__Work order__. Work through the material below line by line and say how many lines include the word "인스턴스를". Only the number, please.
** Supplied material follows **
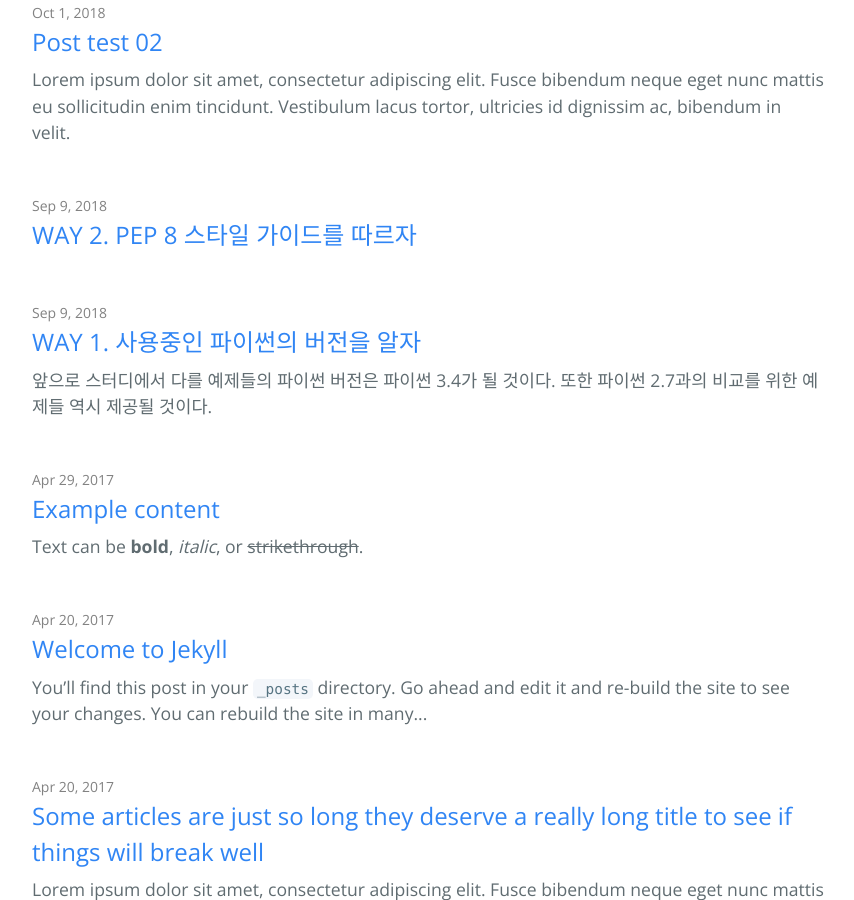
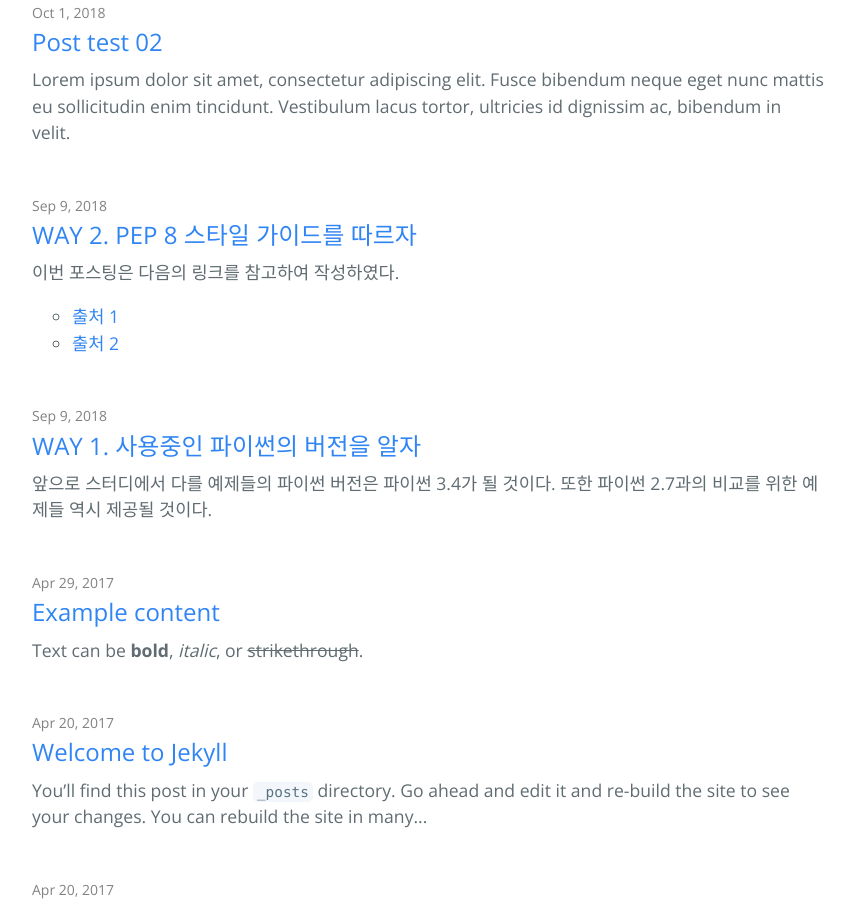
Before and after one commit to hcnoh/hcnoh.github.io, a Jekyll site: the page built from index.md, in a window 1280 px wide and 900 px high, scrolled down 801 px. Shown: the whole window, without its empty margins (232-1086 px from the left). Built offline with Jekyll 4.4.1, drawn with Linux system fonts in a browser that asks for light colours; some of the changed lines change nothing that is shown.

Commit message:
Update 2018-09-09-effective-python-way02.md

````diff
--- a/_posts/2018-09-09-effective-python-way02.md
+++ b/_posts/2018-09-09-effective-python-way02.md
@@ -9,3 +9,129 @@
 author: "Hyungcheol Noh"
 permalink: /2018-09-09-effective-python-way02
 ---
+
+이번 포스팅은 다음의 링크를 참고하여 작성하였다.
+- [출처 1](https://hashcode.co.kr/questions/963/%ED%8C%8C%EC%9D%B4%EC%8D%AC%EC%97%90%EC%84%9C-%EB%93%A4%EC%97%AC%EC%93%B0%EA%B8%B0%EB%8A%94-%ED%83%AD-%EC%8A%A4%ED%8E%98%EC%9D%B4%EC%8A%A4-%EC%A4%91-%EC%96%B4%EB%8A%90%EA%B1%B8%EB%A1%9C-%ED%95%98%EC%8B%9C%EB%82%98%EC%9A%94)
+- [출처 2](http://paphopu.tistory.com/30)
+
+## PEP 8이란?
+- 파이썬 개선 제안서 (Python Enhancement Proposal) #8
+- 파이썬 코드를 어떻게 구성할지 알려주는 스타일 가이드
+- 유지보수, 가독성을 위해서 일관성있는 스타일을 지키는 것이 중요
+
+## PEP 8의 규칙 예시: 화이트 스페이스
+화이트 스페이스는 공백이라고도 한다. 파이썬에서 공백은 문법적으로 의미가 있기 때문에 주의해야 한다.
+- 탭이 아닌 스페이스로 들여 쓴다.
+  - 들여쓰기 수준은 스페이스 4개
+  - IDE(파이참 또는 잘 설정된 vim)에서는 탭이 스페이스 4개로 설정되어 있는 것임
+- 한 줄에 79자 이하
+- 길어서 다음 줄로 이어지면 들여쓰기 수준을 위해 스페이스 4개 사용
+- 파일 내에서 함수/클래스는 빈 줄 두 개로 구분
+- 클래스 내에서 메서드 사이는 빈 줄 하나로 구분
+- 리스트 인덱스, 함수 호출, 키워드 인수 할당에는 스페이스를 사용하지 않음
+
+```python
+b = a[3:5]    # 리스트 인덱스에는 스페이스를 사용하지 않음
+b = a[3: 5]   # 틀린 예시
+{% endhighlight %}
+- 변수 할당 앞뒤에 스페이스 하나만 사용:
+{% highlight python %}
+a = b     # "=" 앞뒤로 스페이스 하나만 사용
+a=b       # 틀린 예시
+```
+
+## PEP 8의 규칙 예시: 명명(Naming)
+이 스타일을 따르면 코드를 읽을 때 각 이름에 대응하는 타입을 구별하기 쉬움
+- 함수, 변수, 속성은 lowercase_underscore 형식
+- Protected 인스턴스 속성은 _leading_underscore 형식
+- Private 인스턴스 속성은 __double_leading_underscore 형식
+- 클래스와 예외는 CapitalizedWord 형식
+- 모듈 수준의 상수는 ALL_CAPS 형식
+- 클래스의 인스턴스 메서드의 첫 번째 파라미터의 이름은 self
+- 클래스 메서드의 첫 번째 파라미터의 이름은 cls
+
+## PEP 8의 규칙 예시: 표현식과 문장
+파이썬의 계명 (The Zen of Python) "어떤 일을 하는 확실한 방법이 (될 수 있으면 하나만) 있어야 한다.", 표현식과 문장의 본보기로 이 스타일을 정리
+- 긍정 표현식의 부정(if not a is b) 대신에 인라인 부정(if a is not b)
+- 길이를 확인(`if len(somelist) == 0`)하여 빈 값(`[]` 또는 `‘’`)을 확인하지 않는다. `If not somelist`를 사용하고, 빈 값은 암시적으로 `False`가 된다. 비어있지 않으면 `if somelist` 문이 암시적으로 `True`가 된다.
+- 한 줄로 된 `if` 문, `for`와 `while` 루프, `except` 복합문을 쓰지 않는다. 여러 줄로 나눠서 명료하게 작성
+
+```python
+for i in range(10): print("hello world")    # 틀린 예시
+for i in range(10):
+    print("hello world")                    # 옳은 예시
+end
+```
+
+- 항상 파일 맨 위에 `import` 문
+- 모듈 임포트의 경우, 항상 모듈의 절대 이름을 사용하며 현재 모듈의 경로를 기준으로 상대 경로로 된 이름을 사용하지 않는다. 예를 들면 `bar` 패키지의 `foo` 모듈을 임포트하려면 그냥 `import foo`가 아니라 `from bar import foo`라고 해야 함
+- 상대적인 임포트를 해야 한다면 명시적인 구문을 이용하여 `from . import foo`라고 한다. (절대적 임포트 vs 상대적 임포트?)
+- 임포트는 섹션 순으로 구분해야 함 (표준 라이브러리 모듈 / 서드파티 모듈 / 자신이 만든 모듈), 섹션 내에서는 알파벳 순서로 임포트 (각각의 차이?)
+
+## 파이썬의 메서드 종류
+- 인스턴스 메서드:
+  - 클래스 내부에 정의되어 있는 함수를 호출할 때, 인스턴스를 필요로 한다는 조건
+  - 즉, 인스턴스 메서드는 호출하기 위해 인스턴스의 선언을 요구함
+  - 첫 번째 파라미터는 항상 self
+- 인스턴스 메서드 예제:
+
+```python
+class InstMethod:
+
+    def __init__(self, name):
+        self.name = name
+
+    def print_name(self):
+        print("my name is " + self.name)
+
+# 인스턴스 선언
+name_instance = InstMethod("hyungcheol_noh")
+
+# print_name이라는 함수를 호출하기 위해서는 name_instance처럼 인스턴스를 먼저 선언해야 함
+name_instance.print_name()
+>>> my name is hyungcheol_noh
+```
+
+- 클래스 메서드:
+  - 인스턴스 메서드와 다르게 자기 자신을 첫 번째 파라미터로 받음
+  - `@classmethod` 데코레이터를 이용하여 선언
+  - self가 아닌 cls를 매개변수로 사용
+- 클래스 메서드 예제:
+
+```python
+class ClassMethod:
+
+    __name = "hyungcheol_noh"
+
+    @classmethod
+    def print_name(cls):
+        print("my name is " + cls.__name)
+
+# 인스턴스를 따로 선언해줄 필요없이 함수를 호출할 수 있음
+ClassMethod.print_name()
+>>> my name is hyungcheol_noh
+```
+
+- 스테이틱 메서드:
+  - 인스턴스나 클래스를 인자로 받지 않음
+  - 클래스 네임스페이스 안에 저장
+  - 클래스/인스턴스 모두를 통해서 호출이 가능
+  - `@staticmethod` 데코레이터를 이용하여 선언
+- 스테이틱 메서드 예제:
+
+```python
+class StaticMethod:
+
+    @staticmethod
+    def print_name(name):
+        print("my name is " + name)
+
+# 클래스를 통해서 호출 가능
+StaticMethod.print_name("hyungcheol_noh")
+>>> my name is hyungcheol_noh
+
+# 인스턴스를 통해서도 호출이 가능
+me = StaticMethod()
+me.print_name("hyungcheol_noh")
+>>> my name is hyungcheol_noh
+```
````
** End of Supplied material **
__Solution__. 4